I suspect we visited a week or so before the laburnums fleshed out to their full glory
The formal spring bedding looking splendid to be replaced a few short weeks later with summer plants
Brodsworth Hall Fountain, restored, eye-catching and cascading – not always the case

The first of three of the structures, this Victorian privy was a restored, or rebuilt to be frank, last year

Cutting down the overgrown trees and shrubs revealed to visitors of the house and gardens, the largely 12th century St Michael and All Angels, the vista recreated from an old photograph. If the visit is timed correctly tea and cakes are provided there several times a year and they are always delicious…
Just a glimpse of the house itself viewed from behind the shrubs`clipped to a measured inch of their lives
Different members of the gardening team take responsibility for the choice of bedding plants for spring and summer

The chalet or summer house

Moorcroft at Hodsock Priory this Weekend

Moorcroft, that quintessentially English pottery company is presently displaying its latest ranges at that most English of snowdrop sanctuaries, Hodsock Priory. You have only Saturday and Sunday to visit. The first pot here is specially made for the exhibition and I have taken a few images of the snowdrop/hepatica/winter themed ranges. There’s a lecture and demonstration in the morning and various experts on hand to guide you. We were all given a £50 money off voucher and there was a definite queue of buyers so it seems a commercial success. I didn’t part with my voucher however although I was tempted by the very large owl at the end. The ticket price of £4000 was admittedly a distraction. There were however other discounted pieces to tempt most pockets.

Brodsworth Hall Snowdrops

Over the past few years nearby Brodsworth Hall has been building up its displays of snowdrops, taking out acres of overgrown beds and planting a variety of shrubs and flowers, as well as creating vistas based on original photographs of the great house and estate.

Under this tree on the approach drive are some of the choicest cyclamen varieties I have encountered. They mainly flower in April but have had outriders in flower from late autumn onward. They can be discerned among the snowdrops. The cyclamen survive grass mowing a mere week or so after flowering. Remarkable.

Three years ago this area was overgrown

Galanthus elwisii

The aconites combine well. A little sun is required to show them at their best

The woodland snowdrops have thrived in the last three years
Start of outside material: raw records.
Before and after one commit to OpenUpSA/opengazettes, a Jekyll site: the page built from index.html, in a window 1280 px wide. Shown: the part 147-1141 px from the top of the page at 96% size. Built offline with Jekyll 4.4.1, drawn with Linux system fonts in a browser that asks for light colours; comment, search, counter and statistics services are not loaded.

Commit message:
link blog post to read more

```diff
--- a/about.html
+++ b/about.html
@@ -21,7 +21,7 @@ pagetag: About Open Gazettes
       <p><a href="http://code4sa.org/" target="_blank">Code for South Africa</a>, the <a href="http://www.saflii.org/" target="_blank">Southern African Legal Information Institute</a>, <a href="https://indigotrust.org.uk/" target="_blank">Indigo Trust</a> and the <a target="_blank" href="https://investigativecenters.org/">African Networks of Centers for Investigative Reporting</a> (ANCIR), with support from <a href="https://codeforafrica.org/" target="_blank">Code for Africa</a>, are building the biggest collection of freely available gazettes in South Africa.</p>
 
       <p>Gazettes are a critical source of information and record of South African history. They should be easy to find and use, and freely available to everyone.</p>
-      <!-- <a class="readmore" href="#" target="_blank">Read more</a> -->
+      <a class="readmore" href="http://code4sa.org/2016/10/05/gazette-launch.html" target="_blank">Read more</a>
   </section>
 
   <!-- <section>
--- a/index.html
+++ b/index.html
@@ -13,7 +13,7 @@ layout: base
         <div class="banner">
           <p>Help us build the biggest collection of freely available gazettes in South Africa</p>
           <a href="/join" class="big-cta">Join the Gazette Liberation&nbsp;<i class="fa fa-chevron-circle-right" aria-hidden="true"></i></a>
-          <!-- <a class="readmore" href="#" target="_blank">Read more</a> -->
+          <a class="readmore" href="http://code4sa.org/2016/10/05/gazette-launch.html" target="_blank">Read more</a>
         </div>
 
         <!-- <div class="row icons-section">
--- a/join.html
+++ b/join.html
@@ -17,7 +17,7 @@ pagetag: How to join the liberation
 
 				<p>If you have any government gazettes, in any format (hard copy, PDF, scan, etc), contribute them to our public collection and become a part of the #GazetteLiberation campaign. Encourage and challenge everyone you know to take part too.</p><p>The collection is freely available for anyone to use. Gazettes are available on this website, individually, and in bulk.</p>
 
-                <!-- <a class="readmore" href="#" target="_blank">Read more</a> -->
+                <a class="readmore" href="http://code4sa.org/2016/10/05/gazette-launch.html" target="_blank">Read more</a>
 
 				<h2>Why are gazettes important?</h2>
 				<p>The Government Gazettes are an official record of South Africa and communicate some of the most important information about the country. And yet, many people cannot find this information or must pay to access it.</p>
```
Hodsock Priory – snowdrop heaven

Hodsock reduced their number of weeks to only three this year, commencing on Saturday. A difficult decision I should imagine but reducing staff overheads is a consideration for any business. And on a bright day today with lots of visitors, perhaps it has been the correct decision. The woodlands looked particularly impressive. I normally meet George Buchanan, who manages the estate, though today he was not in evidence. Still, the plant stalls and refreshment tent were splendid as usual.
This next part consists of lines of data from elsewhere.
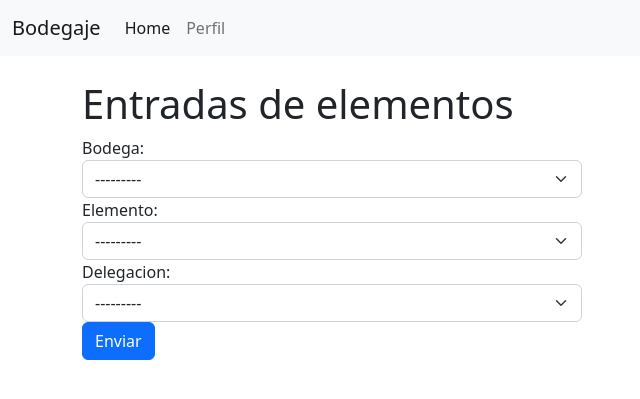
After one commit to camjasaez/Proyecto-MMD, a Django app: page /entradas/ in a window 1280 px wide. The commit adds this page. Shown: the top 399 px of the page, without its empty margins (0-640 px from the left). Run offline with Django 4.2, Linux system fonts and the light colour scheme; data that the repository does not hold is empty.

Commit message:
Fix Entrada

```diff
--- a/pojectmdd/bodega/forms.py
+++ b/pojectmdd/bodega/forms.py
@@ -7,7 +7,31 @@ class BodegueroForm(forms.ModelForm):
         model = Bodeguero
         fields = ['nombre']
 
+
 class BodegaForm(forms.ModelForm):
     class Meta:
         model = Bodega
         fields = ["nombre", "direccion", "descripcion", "estado", "bodeguero"]
+
+
+class TieneForm(forms.ModelForm):
+    class Meta:
+        model = Tiene
+        fields = ['bodega', 'elemento', 'delegacion']
+        widgets = {
+            'bodega': forms.Select(attrs={
+                'class': "form-select",
+                'style': 'max-width: 500px;',
+                'placeholder': 'Bodega...'
+            }),
+            'elemento': forms.Select(attrs={
+                'class': "form-select",
+                'style': 'max-width: 500px;',
+                'placeholder': 'Elemento...'
+            }),
+            'delegacion': forms.Select(attrs={
+                'class': "form-select",
+                'style': 'max-width: 500px;',
+                'placeholder': 'Delegacion...'
+            }),
+        }
--- a/pojectmdd/bodega/models.py
+++ b/pojectmdd/bodega/models.py
@@ -8,9 +8,15 @@ class Universidad(models.Model):
     direccion = models.CharField(max_length=255)
     categoria = models.CharField(max_length=255)
 
+    def __str__(self):
+        return (self.nombre)
+
 
 class Bodeguero(models.Model):
     nombre = models.CharField(max_length=50)
+
+    def __str__(self):
+        return (self.nombre)
 
 
 class Elemento(models.Model):
@@ -18,14 +24,23 @@ class Elemento(models.Model):
     descripcion = models.CharField(max_length=255)
     tipo = models.CharField(max_length=255)
 
+    def __str__(self):
+        return (self.nombre)
+
 
 class Ciudad(models.Model):
     nombre = models.CharField(max_length=50, unique=True)
+
+    def __str__(self):
+        return (self.nombre)
 
 
 class Region(models.Model):
     nombre = models.CharField(max_length=50)
     ciudad = models.ForeignKey(Ciudad, on_delete=models.CASCADE)
+
+    def __str__(self):
+        return (self.nombre)
 
 
 class Delegacion(models.Model):
@@ -33,12 +48,18 @@ class Delegacion(models.Model):
     ciudad = models.ForeignKey(Ciudad, on_delete=models.CASCADE)
     universidad = models.ForeignKey(Universidad, on_delete=models.CASCADE)
 
+    def __str__(self):
+        return (self.nombre)
+
 
 class Deportista(models.Model):
     nombre = models.CharField(max_length=50)
     fecha_nacimiento = models.CharField(max_length=255)
     delegacion = models.ForeignKey(Delegacion, on_delete=models.CASCADE)
     universidad = models.ForeignKey(Universidad, on_delete=models.CASCADE)
+
+    def __str__(self):
+        return (self.nombre)
 
 
 class Bodega(models.Model):
@@ -50,8 +71,12 @@ class Bodega(models.Model):
     elementos = models.ManyToManyField(
         Elemento, through='Tiene', through_fields=('bodega', 'elemento'))
 
+    def __str__(self):
+        return (self.nombre)
+
 
 class Tiene(models.Model):
     bodega = models.ForeignKey(Bodega, on_delete=models.CASCADE)
-    elemento = models.ForeignKey(Elemento, on_delete=models.CASCADE)
+    elemento = models.ForeignKey(
+        Elemento, on_delete=models.CASCADE)
     delegacion = models.ForeignKey(Delegacion, on_delete=models.CASCADE)
--- /dev/null
+++ b/pojectmdd/bodega/templates/entradas.html
@@ -0,0 +1,10 @@
+{% extends 'index.html' %} {% block content_block %}
+<div class="container-sm">
+  <h1>Entradas de elementos</h1>
+
+  <form action="/entradas/" method="POST">
+    {% csrf_token %} {{form}}
+    <button type="submit" class="btn btn-primary">Enviar</button>
+  </form>
+</div>
+{% endblock %}
--- /dev/null
+++ b/pojectmdd/bodega/templates/salidas.html
@@ -0,0 +1,5 @@
+{% extends 'index.html' %} {% block content_block %}
+<div class="container-sm">
+  <h1>salidas</h1>
+</div>
+{% endblock %}
--- a/pojectmdd/bodega/urls.py
+++ b/pojectmdd/bodega/urls.py
@@ -7,10 +7,13 @@ from django.conf import settings
 urlpatterns = [
     path('', views.home, name='index'),
     path('bodeguero/', views.bodeguero, name="bodeguero"),
+    path('entradas/', views.entradas, name="entradas"),
+    path('salidas/', views.salidas, name="salidas"),
     path('elementos/', views.elementos, name="elementos"),
     path('bodegas/', views.bodegas, name="bodegas"),
     path('bodegas/<int:id>', views.bodegas_id, name="bodegas"),
     path('delegaciones/', views.delegaciones, name="delegaciones"),
-    path('update_bodega/<int:bodegas>', views.update_bodega, name="update_bodega"),
+    path('update_bodega/<int:bodegas>',
+         views.update_bodega, name="update_bodega"),
     path('delete_bodega/<int:bodegas>', views.delete_bodega, name="delete_bodega")
 ]
--- a/pojectmdd/bodega/views.py
+++ b/pojectmdd/bodega/views.py
@@ -1,8 +1,8 @@
 from multiprocessing import context
 from django.shortcuts import render
 from django.shortcuts import redirect
-from .forms import BodegueroForm, BodegaForm
-from .models import Bodeguero, Elemento, Bodega, Delegacion
+from .forms import BodegueroForm, BodegaForm, TieneForm
+from .models import Bodeguero, Elemento, Bodega, Delegacion, Tiene
 # from .forms import BodegaForm, DelegacionForm, UniversidadForm, BodegueroForm, ElementoForm, CiudadForm, RegionForm, DeportistaForm, TieneForm
 
 # Create your views here.
@@ -25,20 +25,23 @@ def elementos(request):
     elementos = Elemento.objects.all()
     return render(request, 'elementos.html', {'elementos': elementos})
 
+
 def bodegas(request):
-    if request.method=="POST":
-        form=BodegaForm(request.POST)
+    if request.method == "POST":
+        form = BodegaForm(request.POST)
         if form.is_valid():
             form.save()
     bodegas = Bodega.objects.all()
-    form=BodegaForm()
-    return render(request, 'bodegas.html', {'bodegas': bodegas,'formulario': form})
+    form = BodegaForm()
+    return render(request, 'bodegas.html', {'bodegas': bodegas, 'formulario': form})
+
 
 def delete_bodega(request, bodegas):
     if Bodega.objects.filter(id=bodegas).exists():
         Bodega.objects.filter(id=bodegas).delete()
         return redirect('/bodegas/')
     return redirect('/bodegas/')
+
 
 def update_bodega(request, bodegas):
     bodegas = Bodega.objects.get(id=bodegas)
@@ -48,13 +51,33 @@ def update_bodega(request, bodegas):
         if formulario_entrante.is_valid():
             formulario_entrante.save()
             return redirect('/bodegas/')
-    return render(request, "bodega.html", context={"formulario": update_formulario, "bodegas": bodegas} )
+    return render(request, "bodega.html", context={"formulario": update_formulario, "bodegas": bodegas})
+
 
 def bodegas_id(request, id):
+    tiene = Tiene.objects.all()
     bodega = Bodega.objects.get(id=id)
-    return render(request, 'bodega.html', {'bodega': bodega})
+    elementos = Elemento.objects.all()
+    delegacion = Delegacion.objects.all()
+    return render(request, 'bodegax.html', {'bodega': bodega, 'tiene': tiene, 'elementos': elementos, 'delegacion': delegacion})
 
 
 def delegaciones(request):
     delegaciones = Delegacion.objects.all()
     return render(request, 'delegaciones.html', {'delegaciones': delegaciones})
+
+
+def entradas(request):
+    delegaciones = Delegacion.objects.all()
+    bodegas = Bodega.objects.all()
+
+    if request.method == "POST":
+        form = TieneForm(request.POST)
+        if form.is_valid():
+            form.save()
+    form = TieneForm()
+    return render(request, 'entradas.html', {'delegaciones': delegaciones, 'bodegas': bodegas, 'form': form})
+
+
+def salidas(request):
+    return render(request, 'salidas.html', {})
```
Also changed, not shown: pojectmdd/bodega/templates/bodegax.html (added, +37 -0 lines), pojectmdd/bodega/templates/home.html (+7 -1 lines), pojectmdd/bodega/migrations/0003_alter_tiene_elemento.py (added), pojectmdd/bodega/migrations/0004_alter_tiene_elemento.py (added).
The view of the house is always impressive from this point, almost the perfect English country residence, don’t you think

The thick snowdrops and early flowering narcissus, ‘Cedric Morris’ take the eye on the bank

Thick clumps of big snowdrops abound


The spur to many a purchase of Hamamelidaceae in variety, well priced at the stalls

Galanthus ‘Lady Beatrix Stanley’, I believe

Cyclamen Coum

And always a chance of unearthing something special

‘Cedric Morris’. I acquired one last month. It’s been a long wait for this early bloomer. They were just going over here 

But another early cultivar was just coming into bloom in a sunny spot

Carpets of white